State's efforts to prevent silicosis
aniong - tunnel workers on the new
Through the use •of a micro
prbjector and camera, dust par
ticles were counted and - recorded
and information provided con
cerning the amount of ventila
tion :needed by wQrkers.
The dust laboratory is used by
Labor and Industry inspectors
for a wide range of industrial ven
tilation- checkups. It is equipped
with the - latest instruments, in
cluding a dust analysis appara
tus for testing air samples taken
from coal mines.
All Comforts Of Home
And The Pitt Game Too
Po you. want a seat on the 50-
yard line for the Penp State-Pitt
game and sit through the whole
game and not get too cold, to
If you do, join the crowd at the
Football Party at the , Hillel Foun
dation at 1:45 tomorrow after
noon.
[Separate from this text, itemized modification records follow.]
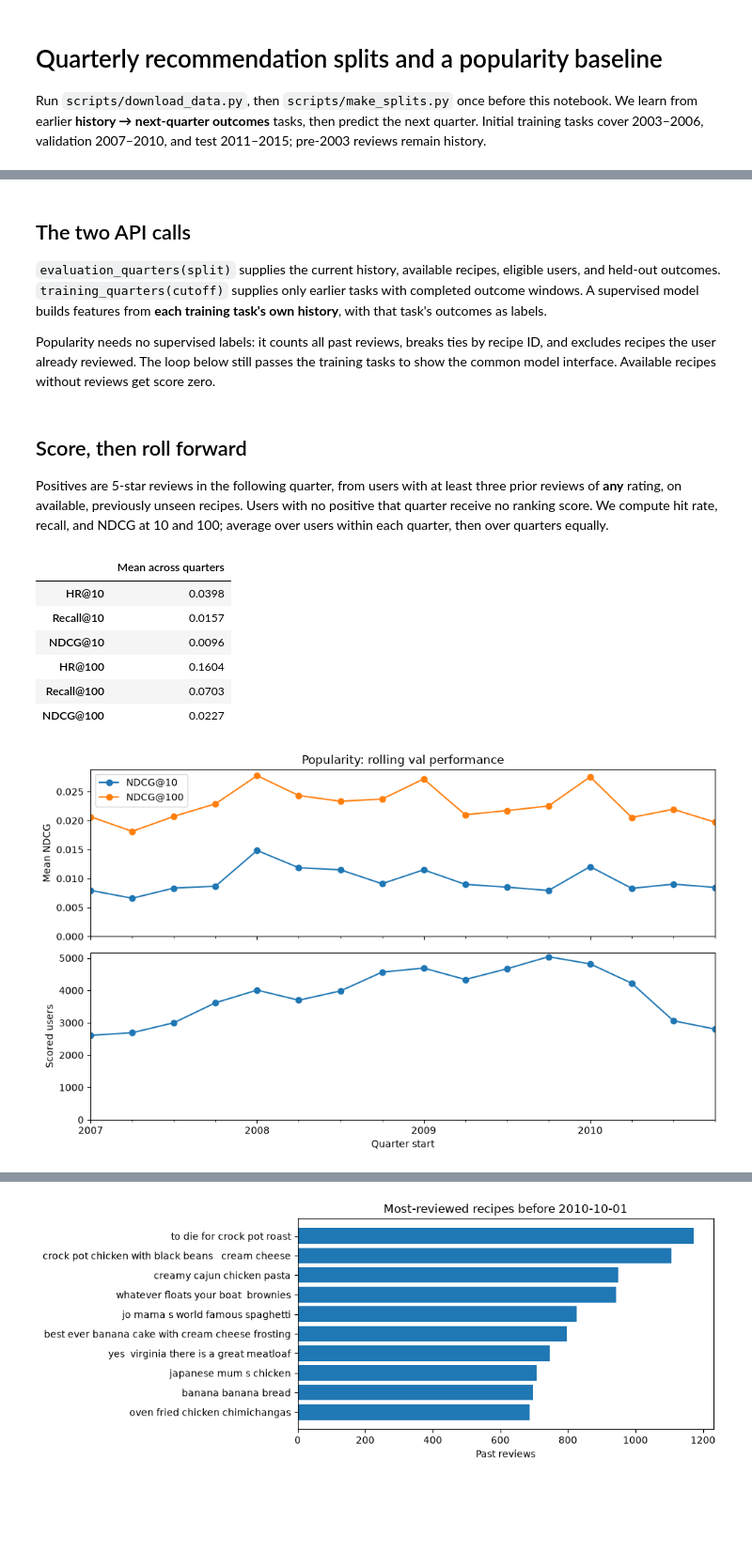
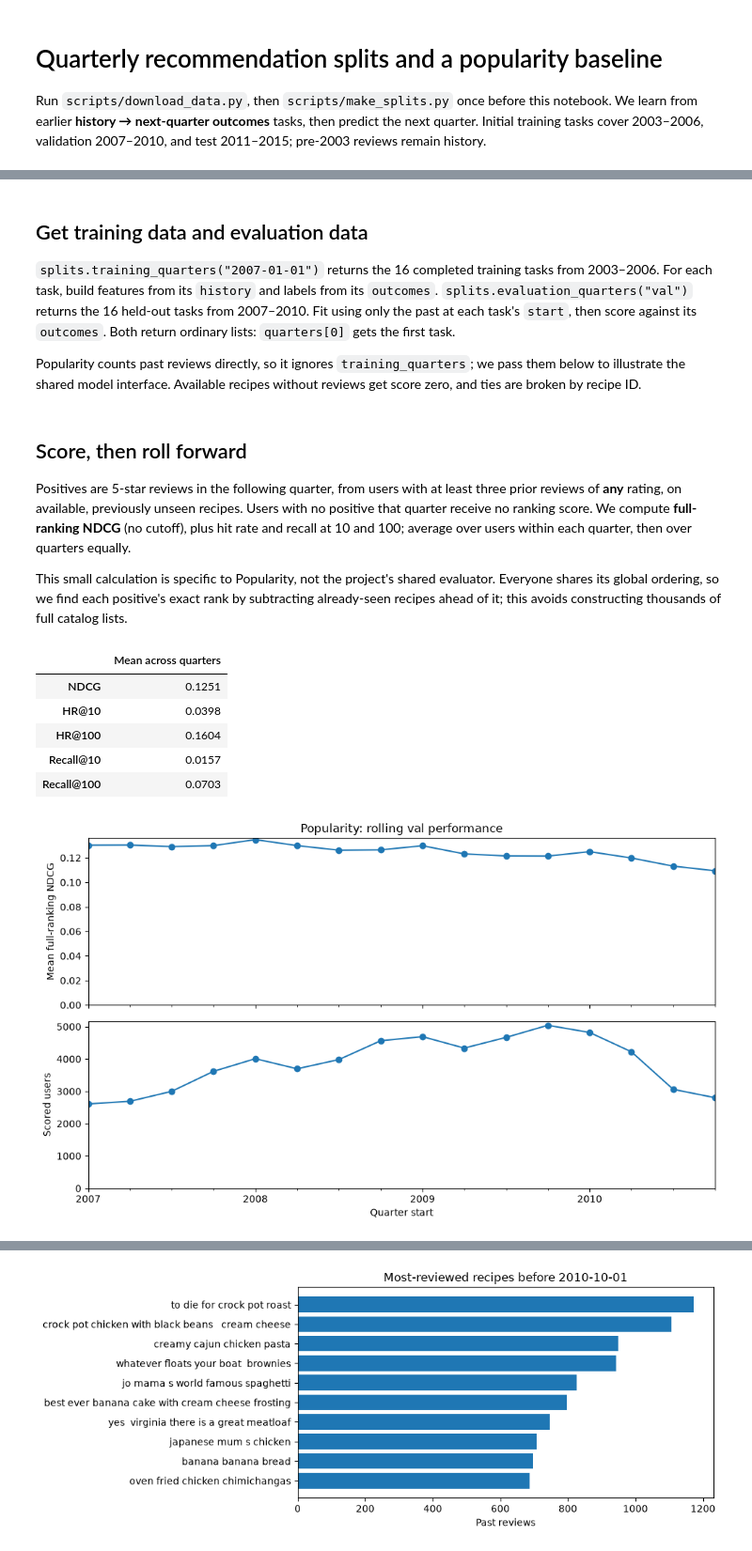
Before and after one commit to mihikabairathi/ml_in_practice_project, a Jupyter notebook: notebooks/rolling_popularity.ipynb, the cells around one changed output, grey strips where cells are left out. Shown at 94% size. Drawn from its saved outputs; the diff is of its cells as text; code cells hidden in the pictures; blank space fills up the shorter version.

Commit message:
Use full NDCG and return indexable quarterly splits

```diff
--- a/notebooks/rolling_popularity.ipynb
+++ b/notebooks/rolling_popularity.ipynb
@@ -25,34 +24,39 @@ Matplotlib is building the font cache; this may take a moment.
 | val | 377717 | 279537 | 61814 |
 | test | 134059 | 100846 | 29079 |
 # %% [markdown]
-## The two API calls
+## Get training data and evaluation data
 
-`evaluation_quarters(split)` supplies the current history, available recipes, eligible users, and held-out outcomes.
-`training_quarters(cutoff)` supplies only earlier tasks with completed outcome windows. A supervised model builds features from **each training task's own history**, with that task's outcomes as labels.
+`splits.training_quarters("2007-01-01")` returns the 16 completed training tasks from 2003–2006. For each task, build features from its `history` and labels from its `outcomes`.
+`splits.evaluation_quarters("val")` returns the 16 held-out tasks from 2007–2010. Fit using only the past at each task's `start`, then score against its `outcomes`. Both return ordinary lists: `quarters[0]` gets the first task.
 
-Popularity needs no supervised labels: it counts all past reviews, breaks ties by recipe ID, and excludes recipes the user already reviewed. The loop below still passes the training tasks to show the common model interface. Available recipes without reviews get score zero.
+Popularity counts past reviews directly, so it ignores `training_quarters`; we pass them below to illustrate the shared model interface. Available recipes without reviews get score zero, and ties are broken by recipe ID.
 # %% [markdown]
 ## Score, then roll forward
 
 Positives are 5-star reviews in the following quarter, from users with at least three prior reviews of **any** rating, on available, previously unseen recipes. Users with no positive that quarter receive no ranking score.
-We compute hit rate, recall, and NDCG at 10 and 100; average over users within each quarter, then over quarters equally.
+We compute **full-ranking NDCG** (no cutoff), plus hit rate and recall at 10 and 100; average over users within each quarter, then over quarters equally.
+
+This small calculation is specific to Popularity, not the project's shared evaluator. Everyone shares its global ordering, so we find each positive's exact rank by subtracting already-seen recipes ahead of it; this avoids constructing thousands of full catalog lists.
 # %%
-def evaluate_quarter(model, quarter):
-    """Score the same held-out positives for every method using this example."""
+def evaluate_popularity(model, quarter):
+    """Full NDCG, HR@k and Recall@k from exact ranks in Popularity's ordering."""
     positives = quarter.outcomes[quarter.outcomes["rating"] == 5]
-    weights = 1 / np.log2(np.arange(2, 102))
+    global_rank = {recipe: rank for rank, recipe in enumerate(model.ranking_, start=1)}
     scores = []
     for user_id, rows in positives.groupby("user_id"):
         relevant = set(rows["recipe_id"])
-        ranked = model.recommend(user_id, k=100)
-        hits = np.array([recipe in relevant for recipe in ranked], dtype=float)
-        metrics = {}
+        ranks = np.array([global_rank[recipe] for recipe in relevant])
+        seen = model.seen_.get(user_id, set())
+        seen_ranks = sorted(global_rank[recipe] for recipe in seen if recipe in global_rank)
+        # Remove the number of already-seen recipes ranked above each positive.
+        ranks = ranks - np.searchsorted(seen_ranks, ranks)
+        dcg = (1 / np.log2(ranks + 1)).sum()
+        ideal = (1 / np.log2(np.arange(2, len(relevant) + 2))).sum()
+        metrics = {"NDCG": dcg / ideal}
         for k in (10, 100):
-            found = hits[:k]
-            metrics[f"HR@{k}"] = float(found.any())
-            metrics[f"Recall@{k}"] = found.sum() / len(relevant)
-            ideal = weights[:min(k, len(relevant))].sum()
-            metrics[f"NDCG@{k}"] = (found * weights[:len(found)]).sum() / ideal
+            hits = (ranks <= k).sum()
+            metrics[f"HR@{k}"] = float(hits > 0)
+            metrics[f"Recall@{k}"] = hits / len(relevant)
         scores.append(metrics)
     if not scores:
         raise ValueError(f"No scorable users at {quarter.start.date()}")
@@ -74,29 +78,28 @@ for quarter in splits.evaluation_quarters(split):
         training_quarters=splits.training_quarters(quarter.start),
     )
     # Current outcomes are used only for scoring, after the fit.
-    rows.append(evaluate_quarter(model, quarter))
+    rows.append(evaluate_popularity(model, quarter))
 
 results = pd.DataFrame(rows)
 results.to_csv(SPLIT_DIR / f"popularity_{split}.csv", index=False)
-results.filter(like="@").mean().to_frame("Mean across quarters").round(4)
+results[["NDCG", "HR@10", "HR@100", "Recall@10", "Recall@100"]].mean().to_frame("Mean across quarters").round(4)
 # %% [output]
 |  | Mean across quarters |
+| NDCG | 0.1251 |
 | HR@10 | 0.0398 |
+| HR@100 | 0.1604 |
 | Recall@10 | 0.0157 |
-| NDCG@10 | 0.0096 |
-| HR@100 | 0.1604 |
 | Recall@100 | 0.0703 |
-| NDCG@100 | 0.0227 |
 # %%
 fig, axes = plt.subplots(2, 1, figsize=(10, 6), sharex=True)
-results.plot(x="start", y=["NDCG@10", "NDCG@100"], marker="o", ax=axes[0])
-axes[0].set(title=f"Popularity: rolling {split} performance", ylabel="Mean NDCG")
+results.plot(x="start", y="NDCG", marker="o", legend=False, ax=axes[0])
+axes[0].set(title=f"Popularity: rolling {split} performance", ylabel="Mean full-ranking NDCG")
 axes[0].set_ylim(bottom=0)
 results.plot(x="start", y="scored_users", marker="o", legend=False, ax=axes[1])
 axes[1].set(ylabel="Scored users", xlabel="Quarter start")
 axes[1].set_ylim(bottom=0)
 fig.tight_layout()
 plt.show()
 # %% [output]
-[figure, old version]
+[figure, new version]
 # %% [markdown]
```
Also changed, not shown: parts of 2 cells of this notebook, 2 other files.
A radio and loud-speaker
will be rigged up for a play-by
play description of the game.
The Foundation • is sponsoring
a party for all Penn State enthu
siasts who could not make the trip
to Pittsburgh to cheer, their team
on to victory.
146 South Allen St., Diagonally Across from Post Office
Ag Hill Produces
• If you try to get an eight or ten
pound turkey this year without
success, don't take ybur disap-•
pointment too much to heart.
For years seventy-five per cent
of the 'American consuming public
has been 'asking for the delights of
turkey meat without the necessity
of "buying a bird weighing fifteen,
eighteen or twenty pounds. Now
the consuiner is within striking
distance of her objective.
Attainment of that goal is con.
veyed in an announcement by the
poultry 'husbandry department
which reveals that nine years of
experiments to produce a smaller
family-sized bird have met with
Although only five per cent a
the' turkeys' marketed in Pennsyl
vania at this time will be thf.,
smaller Nittany variety, poultry
growers are likely to heed the de-•
mand of Mrs.• Consumer and make
treater efforts to give her a small•
er bird next Thanksgiving time.
Expert Will Discuss
"Vocational Opportunities" will
be the topic of a speech, by R. O.
Davies member of the personnel
department of Sears, Roebuck, and.
Co., to be held in Room 121, Lib
eral Arts, tomorrow.
Mr. Davies, a
. graduate of the
University of. lowa has spent 11
years in college administration,
and has also served as a research
executive for General Marketing
Counsellers, Inc. of New York.